If you are giving the machine to a stranger, use boot media to sanitize the drive or Reset then choose the option Remove files and clean the drive. Please note, this can take a long time but guarantees the drive is properly erased without any chance of recovering anything.
Speaking of security, a device configured with BitLocker Drive Encryption should be suspended or turned off completely before you format it. This will ensure the eventual owner will have full access to the machine.
Deactivating Work PCs
Users who purchase computers from their employer that were previously joined to a domain should reinstall the original license that came with the machine. Organizations that deploy Windows 10 in bulk sometimes use volume license clients. The Windows 10 Enterprise edition can sometimes use a method of activation called Key Management Server.
This requires the machine reactivate every 180 days on the organization’s domain or VPN in order to maintain activation. To avoid this from occurring, reinstall the original license that came with the machine, which is likely to be either Windows 10 Pro or a previous version such as Windows 7 Professional. You can check the Certificate of Authenticity sticker or Designed for Windows sticker to determine the edition.

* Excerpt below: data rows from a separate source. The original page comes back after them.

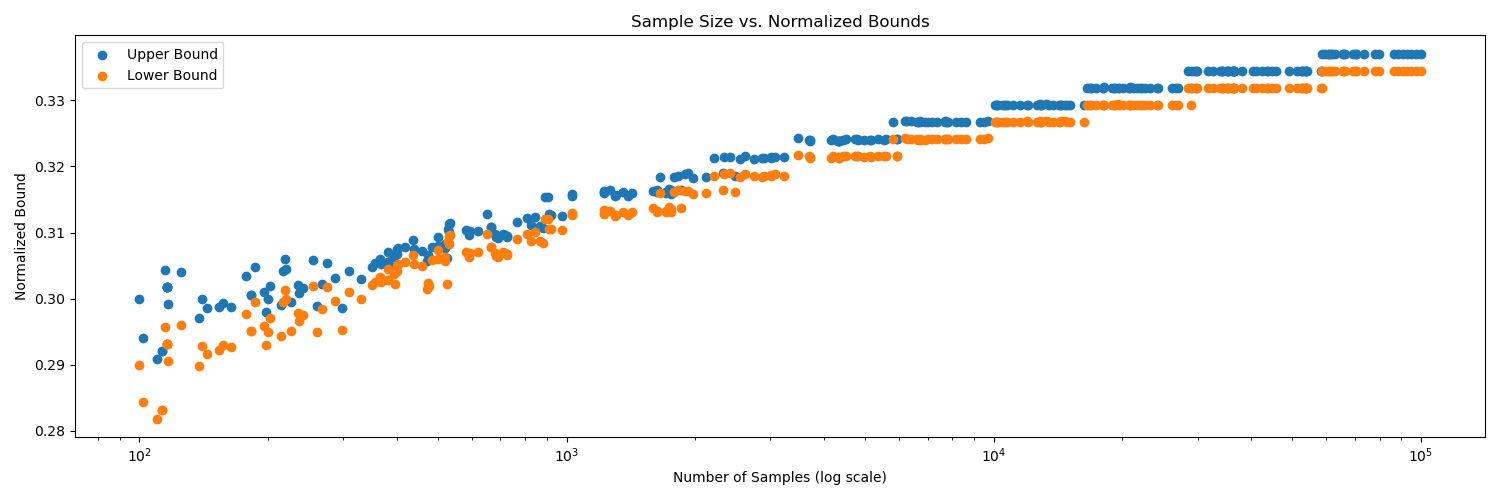
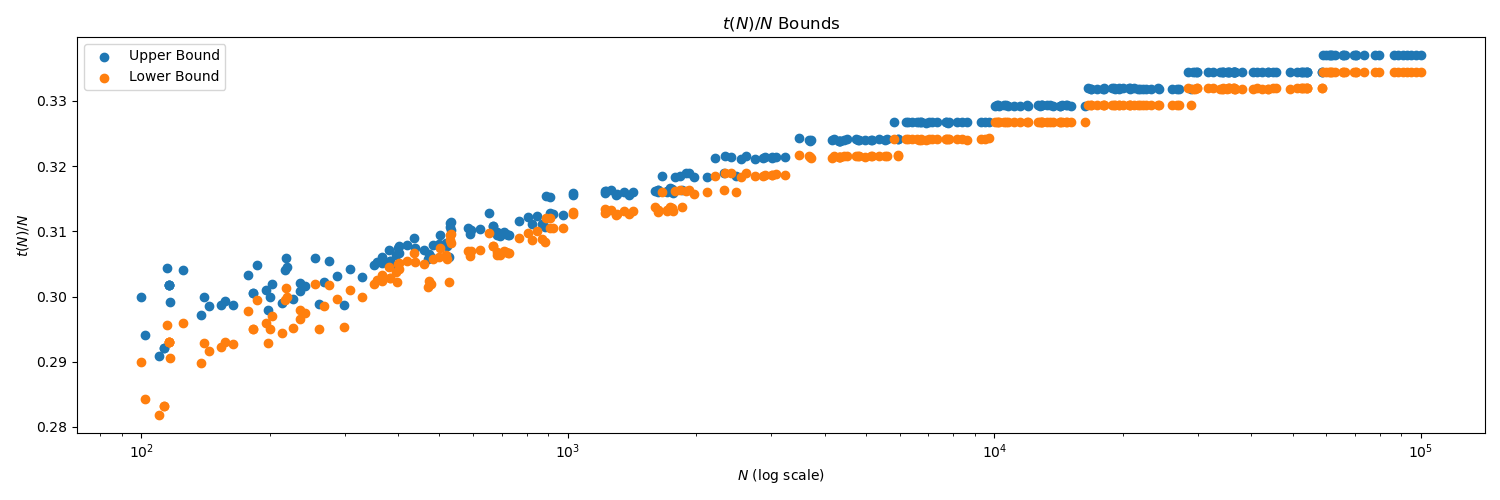
Small terminology fixes

diff --git a/src/linprog/bounding_data.py b/src/linprog/bounding_data.py
@@ -56,9 +56,9 @@ plt.figure(figsize=(15, 5))
 plt.scatter(samples, bounds[:, 1], label='Upper Bound')
 plt.scatter(samples, bounds[:, 0], label='Lower Bound')
 plt.xscale('log')
-plt.xlabel('Number of Samples (log scale)')
-plt.ylabel('Normalized Bound')
-plt.title('Sample Size vs. Normalized Bounds')
+plt.xlabel('$N$ (log scale)')
+plt.ylabel('$t(N)/N$')
+plt.title('$t(N)/N$ Bounds')
 plt.legend()
 plt.tight_layout()
 plt.savefig("output.png")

Now that you have configured the old PC to be given away, you can proceed to set up your new one. If you have already, then all you need to do is sign into OneDrive, sync your files and proceed to restore your File History backup.